Here is a short video of the spiral sculpture created by John Edmark.

This is an example of a **spidron**. A spidron is a continuous geometric figure composed entirely of the scaled copies of the same polygon it is made of.

First spidron created by Dániel Erdély in 1979, consisting of equilateral triangles and obtuse isosceles triangles which together form right triangles. It was homework for the design lesson Ernő Rubik (the creator of the Rubik's Cubes)

Follow the instructions below to make your own Spidron model:

- Open a blank canvas and draw a 30-60-90 right triangle by using the ruler and the protractor tools under the utensils.
- Draw a line segment AB.

- Use the Construction tools to draw a perpendicular line to AB from A.

- Use the protractor and connect point B with point C on the perpendicular line to create a 30-degree angle between AB and BC.

- Divide the right triangle into an equilateral and isosceles triangles.
- Use the construction tools to construct the midpoint of BC.

- Connect A and C.

What are the interior angles of the isosceles triangle?

- Construct exactly the same shapes (at least in four different sizes) with the size of the new equilateral triangle's side length as the half of the hypotenuse of the previous right triangle.

Once you have created a Spidron with at least four right triangles, you can connect them as pairs or as groups of 6 to create a hexagon.

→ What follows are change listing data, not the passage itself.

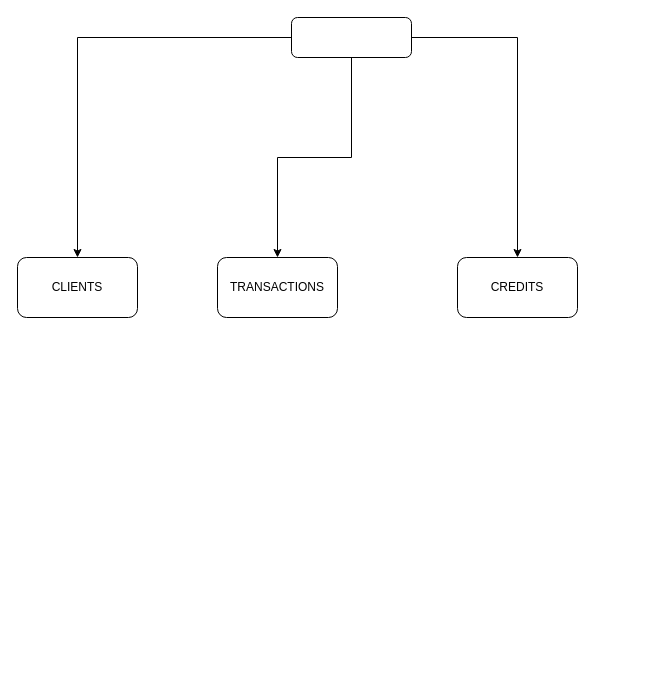
Before: page "Diagrama Arq." (4 of 4) of BanSis.drawio in rDelgC/BanSis, a draw.io diagram. Source tidied: cells renumbered, new cells numbered last; positions are measured from the earlier drawing's top-left corner, leaving out a move shared by most shapes. Both pictures are drawn from the tidied source at 100%, with x=0, y=0 at pixel (17, 17).
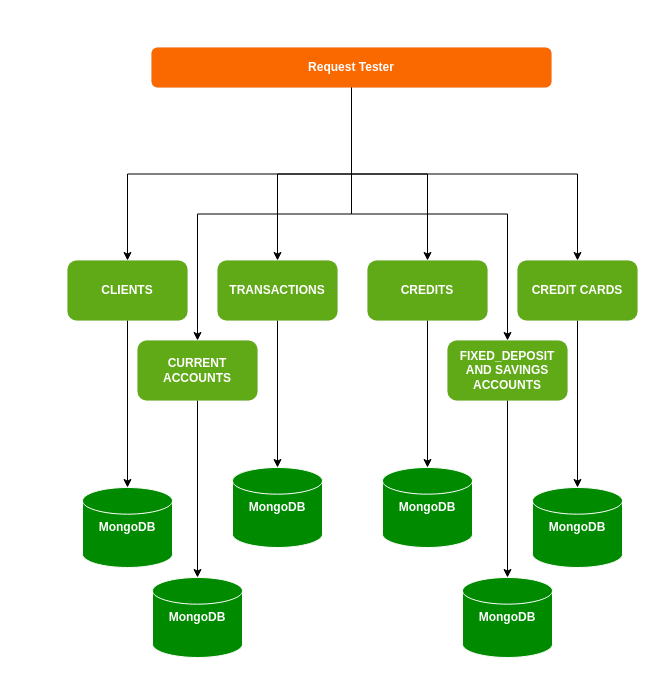
The same page after the edit.

Commit message:
Diagrama ter

What changed in the source:
```diff
@@
+    <mxCell id="9" style="edgeStyle=orthogonalEdgeStyle;rounded=0;jettySize=auto;html=1;" parent="1" edge="1" source="5" target="16">
+      <mxGeometry relative="1" as="geometry" />
+    </mxCell>
+    <mxCell id="10" style="edgeStyle=orthogonalEdgeStyle;rounded=0;jettySize=auto;html=1;" parent="1" edge="1" source="5" target="18">
+      <mxGeometry relative="1" as="geometry" />
+    </mxCell>
+    <mxCell id="11" style="edgeStyle=orthogonalEdgeStyle;rounded=0;jettySize=auto;html=1;" parent="1" edge="1" source="5" target="20">
+      <mxGeometry relative="1" as="geometry" />
+    </mxCell>
-    <mxCell id="5" style="rounded=1;whiteSpace=wrap;html=1;" parent="1" vertex="1">
-      <mxGeometry x="274" width="120" height="40" as="geometry" />
+    <mxCell id="5" value="Request Tester" style="rounded=1;whiteSpace=wrap;html=1;fillColor=#fa6800;strokeColor=#C73500;strokeWidth=0;fontColor=#FFFFFF;fontStyle=1;" parent="1" vertex="1">
+      <mxGeometry x="134" y="30" width="400" height="40" as="geometry" />
     </mxCell>
+    <mxCell id="12" style="edgeStyle=orthogonalEdgeStyle;rounded=0;jettySize=auto;html=1;fontColor=#FFFFFF;" parent="1" edge="1" source="6" target="26">
+      <mxGeometry relative="1" as="geometry" />
+    </mxCell>
-    <mxCell id="6" value="CLIENTS" style="whiteSpace=wrap;html=1;rounded=1;" parent="1" vertex="1">
-      <mxGeometry y="240" width="120" height="60" as="geometry" />
+    <mxCell id="6" value="CLIENTS" style="whiteSpace=wrap;html=1;rounded=1;fillColor=#60a917;fontColor=#ffffff;strokeColor=#2D7600;strokeWidth=0;fontStyle=1;" parent="1" vertex="1">
+      <mxGeometry x="50" y="243" width="120" height="60" as="geometry" />
     </mxCell>
+    <mxCell id="13" style="edgeStyle=orthogonalEdgeStyle;rounded=0;jettySize=auto;html=1;fontColor=#FFFFFF;" parent="1" edge="1" source="7" target="23">
+      <mxGeometry relative="1" as="geometry" />
+    </mxCell>
-    <mxCell id="7" value="&lt;div&gt;TRANSACTIONS&lt;/div&gt;" style="whiteSpace=wrap;html=1;rounded=1;" parent="1" vertex="1">
-      <mxGeometry x="200" y="240" width="120" height="60" as="geometry" />
+    <mxCell id="7" value="&lt;div&gt;TRANSACTIONS&lt;/div&gt;" style="whiteSpace=wrap;html=1;rounded=1;fillColor=#60a917;fontColor=#ffffff;strokeColor=#2D7600;strokeWidth=0;fontStyle=1;" parent="1" vertex="1">
+      <mxGeometry x="200" y="243" width="120" height="60" as="geometry" />
     </mxCell>
+    <mxCell id="14" style="edgeStyle=orthogonalEdgeStyle;rounded=0;jettySize=auto;html=1;entryX=0.5;entryY=0;entryDx=0;entryDy=0;entryPerimeter=0;fontColor=#FFFFFF;" parent="1" edge="1" source="8" target="24">
+      <mxGeometry relative="1" as="geometry" />
+    </mxCell>
-    <mxCell id="8" value="&lt;div&gt;CREDITS&lt;/div&gt;" style="whiteSpace=wrap;html=1;rounded=1;" parent="1" vertex="1">
-      <mxGeometry x="440" y="240" width="120" height="60" as="geometry" />
+    <mxCell id="8" value="&lt;div&gt;CREDITS&lt;/div&gt;" style="whiteSpace=wrap;html=1;rounded=1;fillColor=#60a917;fontColor=#ffffff;strokeColor=#2D7600;strokeWidth=0;fontStyle=1;" parent="1" vertex="1">
+      <mxGeometry x="350" y="243" width="120" height="60" as="geometry" />
     </mxCell>
+    <mxCell id="15" style="edgeStyle=orthogonalEdgeStyle;rounded=0;jettySize=auto;html=1;fontColor=#FFFFFF;" parent="1" edge="1" source="16" target="25">
+      <mxGeometry relative="1" as="geometry" />
+    </mxCell>
+    <mxCell id="16" value="&lt;div&gt;CREDIT CARDS&lt;/div&gt;" style="whiteSpace=wrap;html=1;rounded=1;fillColor=#60a917;fontColor=#ffffff;strokeColor=#2D7600;strokeWidth=0;fontStyle=1;" parent="1" vertex="1">
+      <mxGeometry x="500" y="243" width="120" height="60" as="geometry" />
+    </mxCell>
+    <mxCell id="17" style="edgeStyle=orthogonalEdgeStyle;rounded=0;jettySize=auto;html=1;fontColor=#FFFFFF;" parent="1" edge="1" source="18" target="21">
+      <mxGeometry relative="1" as="geometry" />
+    </mxCell>
+    <mxCell id="18" value="CURRENT ACCOUNTS" style="whiteSpace=wrap;html=1;rounded=1;fillColor=#60a917;fontColor=#ffffff;strokeColor=#2D7600;strokeWidth=0;fontStyle=1;" parent="1" vertex="1">
+      <mxGeometry x="120" y="323" width="120" height="60" as="geometry" />
+    </mxCell>
+    <mxCell id="19" style="edgeStyle=orthogonalEdgeStyle;rounded=0;jettySize=auto;html=1;entryX=0.5;entryY=0;entryDx=0;entryDy=0;entryPerimeter=0;fontColor=#FFFFFF;" parent="1" edge="1" source="20" target="22">
+      <mxGeometry relative="1" as="geometry" />
+    </mxCell>
+    <mxCell id="20" value="FIXED_DEPOSIT AND SAVINGS ACCOUNTS" style="whiteSpace=wrap;html=1;rounded=1;fillColor=#60a917;fontColor=#ffffff;strokeColor=#2D7600;strokeWidth=0;fontStyle=1;" parent="1" vertex="1">
+      <mxGeometry x="430" y="323" width="120" height="60" as="geometry" />
+    </mxCell>
+    <mxCell id="21" value="&lt;div&gt;MongoDB&lt;/div&gt;" style="strokeWidth=1;html=1;shape=mxgraph.flowchart.database;whiteSpace=wrap;shadow=0;fontColor=#ffffff;fillColor=#008a00;strokeColor=#FFFFFF;fontStyle=1;" parent="1" vertex="1">
+      <mxGeometry x="135" y="560" width="90" height="80" as="geometry" />
+    </mxCell>
+    <mxCell id="22" value="&lt;div&gt;MongoDB&lt;/div&gt;" style="strokeWidth=1;html=1;shape=mxgraph.flowchart.database;whiteSpace=wrap;shadow=0;fontColor=#ffffff;fillColor=#008a00;strokeColor=#FFFFFF;fontStyle=1;" parent="1" vertex="1">
+      <mxGeometry x="445" y="560" width="90" height="80" as="geometry" />
+    </mxCell>
+    <mxCell id="23" value="&lt;div&gt;MongoDB&lt;/div&gt;" style="strokeWidth=1;html=1;shape=mxgraph.flowchart.database;whiteSpace=wrap;shadow=0;fontColor=#ffffff;fillColor=#008a00;strokeColor=#FFFFFF;fontStyle=1;" parent="1" vertex="1">
+      <mxGeometry x="215" y="450" width="90" height="80" as="geometry" />
+    </mxCell>
+    <mxCell id="24" value="&lt;div&gt;MongoDB&lt;/div&gt;" style="strokeWidth=1;html=1;shape=mxgraph.flowchart.database;whiteSpace=wrap;shadow=0;fontColor=#ffffff;fillColor=#008a00;strokeColor=#FFFFFF;fontStyle=1;" parent="1" vertex="1">
+      <mxGeometry x="365" y="450" width="90" height="80" as="geometry" />
+    </mxCell>
+    <mxCell id="25" value="&lt;div&gt;MongoDB&lt;/div&gt;" style="strokeWidth=1;html=1;shape=mxgraph.flowchart.database;whiteSpace=wrap;shadow=0;fontColor=#ffffff;fillColor=#008a00;strokeColor=#FFFFFF;fontStyle=1;" parent="1" vertex="1">
+      <mxGeometry x="515" y="470" width="90" height="80" as="geometry" />
+    </mxCell>
+    <mxCell id="26" value="&lt;div&gt;MongoDB&lt;/div&gt;" style="strokeWidth=1;html=1;shape=mxgraph.flowchart.database;whiteSpace=wrap;shadow=0;fontColor=#ffffff;fillColor=#008a00;strokeColor=#FFFFFF;fontStyle=1;" parent="1" vertex="1">
+      <mxGeometry x="65" y="470" width="90" height="80" as="geometry" />
+    </mxCell>
```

A Spidron example made by grouping as 6 to create a hexagon

Which other shapes can you see?

What is the scale factor between the two consecutive shapes?

Can Spidrons be used to tile an entire plane?

## Extension

If you enjoyed this, consider exploring Rep-tiles, Fractals, and Penrose Tiles.

## Resources

From the article "Some Surprising New Properties of the Spidrons" by Dániel Erdély

*"In addition to the fact that the movements of the edges and faces of the spidron formations are interesting, this stable deformation may furnish ideas for many practical uses. It has been raised repeatedly that several layers of spidron reliefs could be used as shock dampers or crumple zones in vehicles. Its space-filling properties make it suitable for the construction of building blocks or toys. The surface could be used to create an adjustable acoustic wall or a system of solar cells that follow the sun in a simple manner. Various folding buildings and static structures could also be developed on the basis of my geometric investigation which may have utility in space travel."*